What the task requires
Match the string "requestState" against each line below, and copy every line that matches.

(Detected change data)

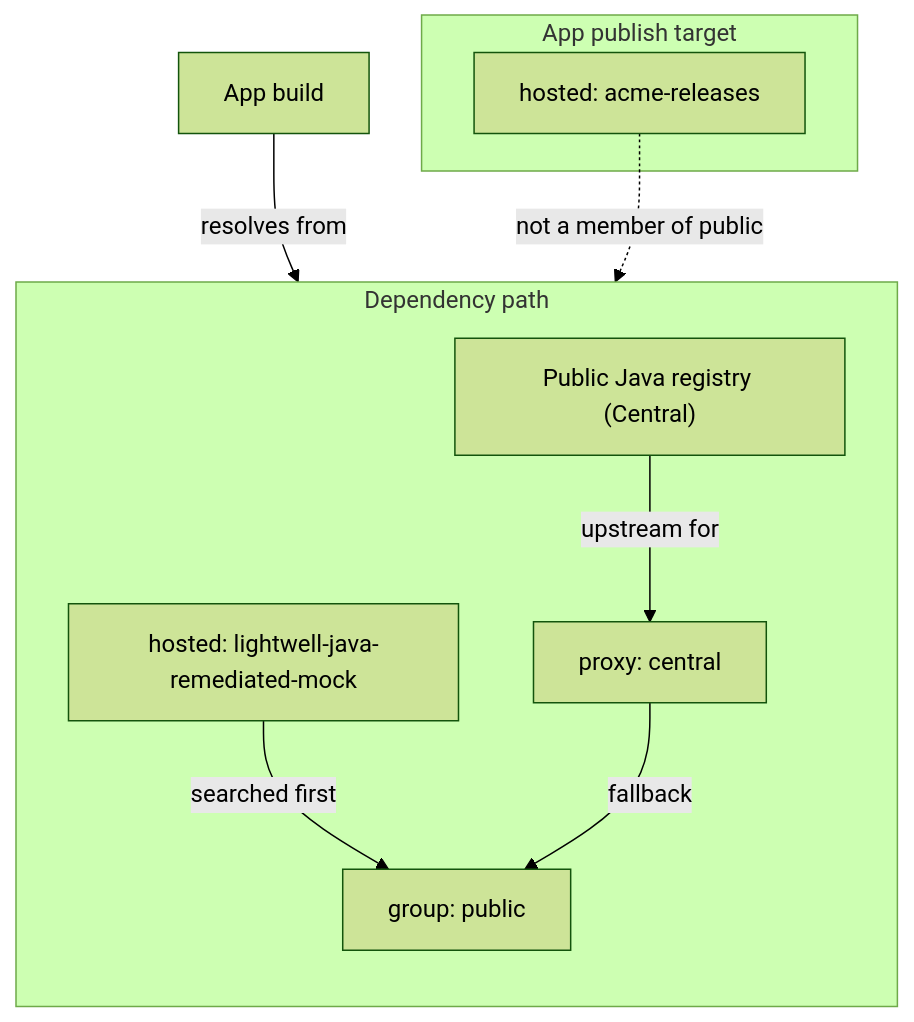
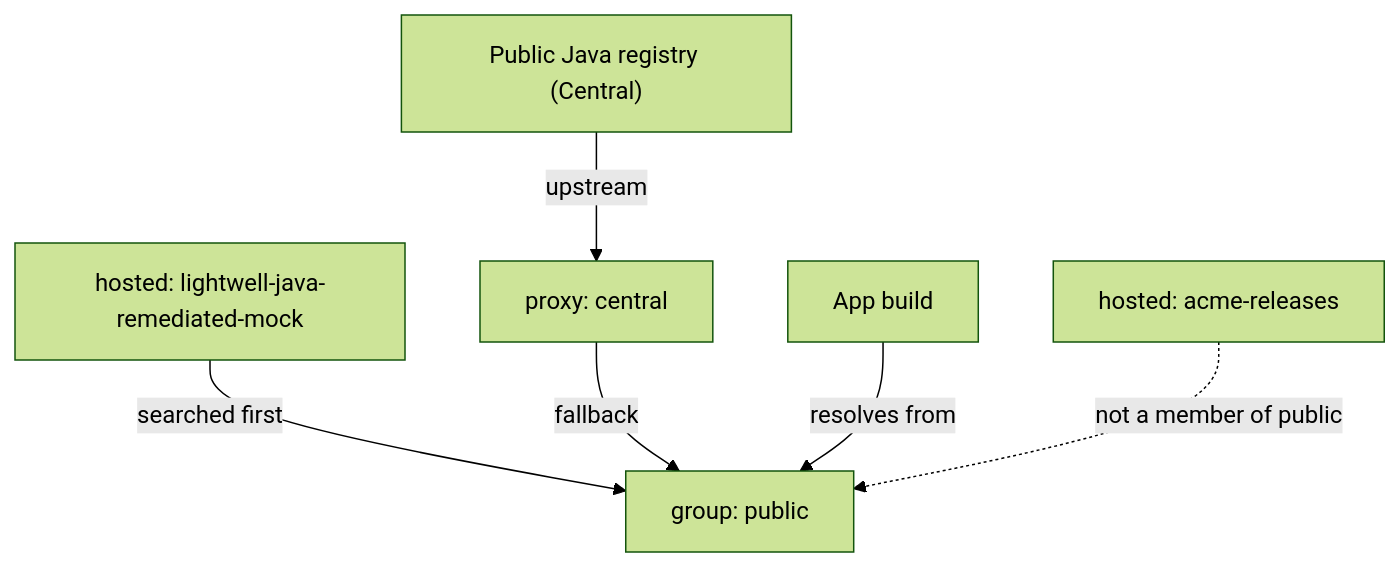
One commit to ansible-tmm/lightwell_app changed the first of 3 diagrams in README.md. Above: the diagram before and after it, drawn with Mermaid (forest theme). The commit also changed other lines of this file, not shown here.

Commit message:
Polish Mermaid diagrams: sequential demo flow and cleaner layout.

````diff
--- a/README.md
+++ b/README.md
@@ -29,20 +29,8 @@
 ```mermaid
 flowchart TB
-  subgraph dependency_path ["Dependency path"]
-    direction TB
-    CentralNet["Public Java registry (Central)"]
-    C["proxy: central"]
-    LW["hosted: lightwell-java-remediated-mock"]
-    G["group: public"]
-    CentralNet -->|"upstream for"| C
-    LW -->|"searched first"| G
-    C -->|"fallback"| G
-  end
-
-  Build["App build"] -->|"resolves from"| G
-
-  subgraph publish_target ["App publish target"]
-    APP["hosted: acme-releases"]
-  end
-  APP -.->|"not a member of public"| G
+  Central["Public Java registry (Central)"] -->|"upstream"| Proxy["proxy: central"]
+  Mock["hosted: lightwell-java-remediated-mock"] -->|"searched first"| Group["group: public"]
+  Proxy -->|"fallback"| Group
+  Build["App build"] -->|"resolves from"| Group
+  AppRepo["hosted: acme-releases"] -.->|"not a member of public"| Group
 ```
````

...

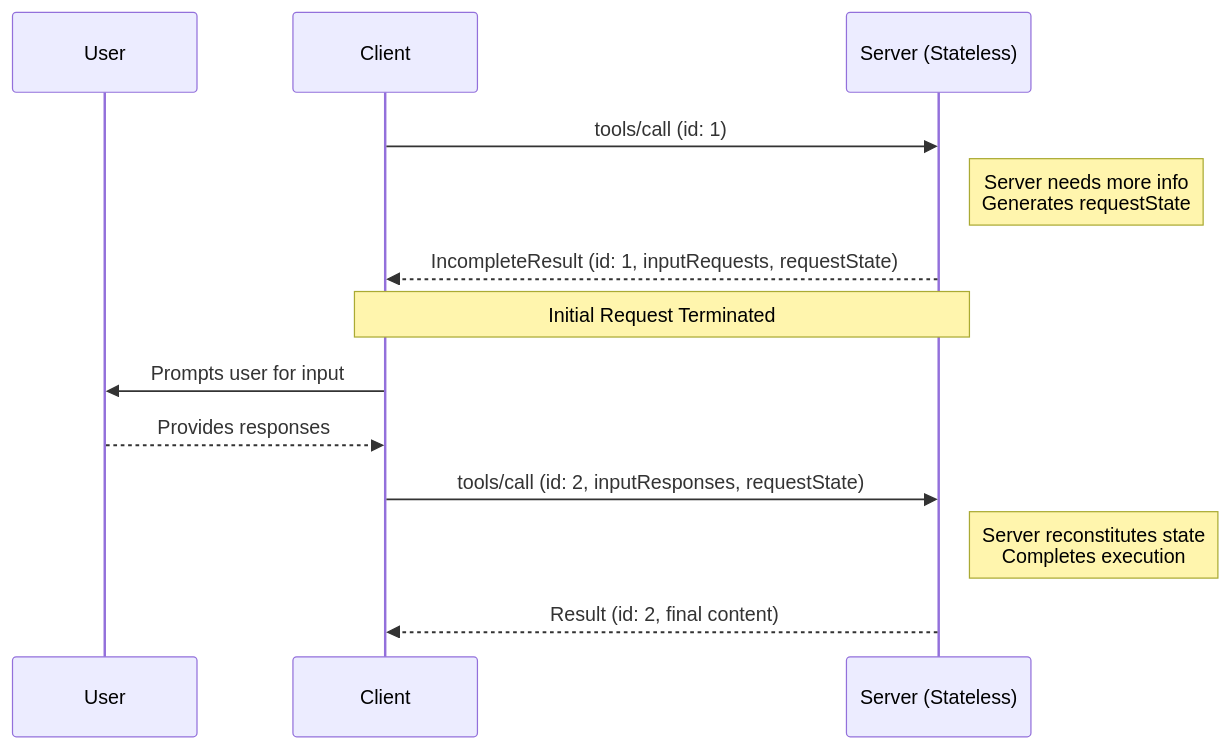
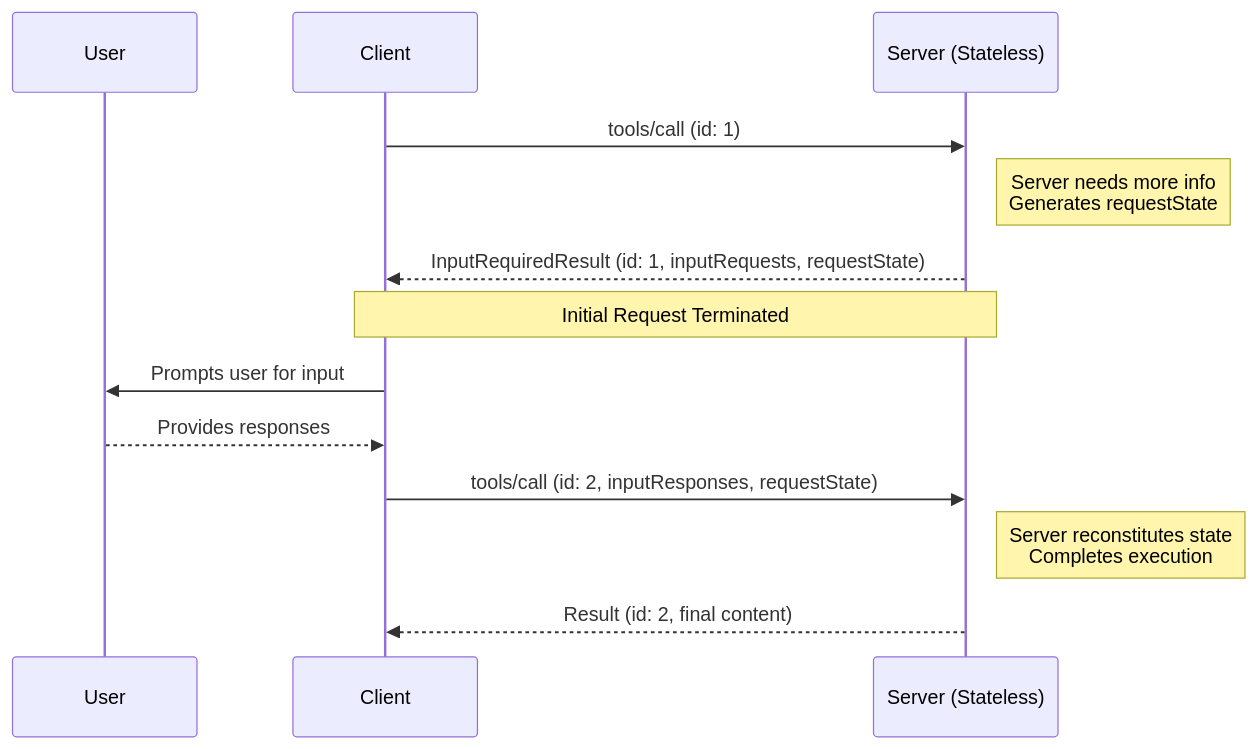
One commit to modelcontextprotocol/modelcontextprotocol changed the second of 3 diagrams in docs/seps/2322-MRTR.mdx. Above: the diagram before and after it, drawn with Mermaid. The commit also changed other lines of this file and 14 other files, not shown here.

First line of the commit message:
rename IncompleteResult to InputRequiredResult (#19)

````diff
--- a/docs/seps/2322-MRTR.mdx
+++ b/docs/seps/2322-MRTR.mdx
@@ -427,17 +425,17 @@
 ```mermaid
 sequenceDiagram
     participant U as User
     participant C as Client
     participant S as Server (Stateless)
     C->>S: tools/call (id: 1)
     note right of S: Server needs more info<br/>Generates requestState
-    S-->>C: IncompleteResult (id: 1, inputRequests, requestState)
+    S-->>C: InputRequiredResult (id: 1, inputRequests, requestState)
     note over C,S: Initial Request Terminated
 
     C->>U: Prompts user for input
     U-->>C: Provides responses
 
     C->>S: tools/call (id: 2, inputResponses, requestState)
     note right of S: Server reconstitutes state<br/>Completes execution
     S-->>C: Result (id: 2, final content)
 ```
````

Answer
     note right of S: Server needs more info<br/>Generates requestState
-    S-->>C: IncompleteResult (id: 1, inputRequests, requestState)
+    S-->>C: InputRequiredResult (id: 1, inputRequests, requestState)
     C->>S: tools/call (id: 2, inputResponses, requestState)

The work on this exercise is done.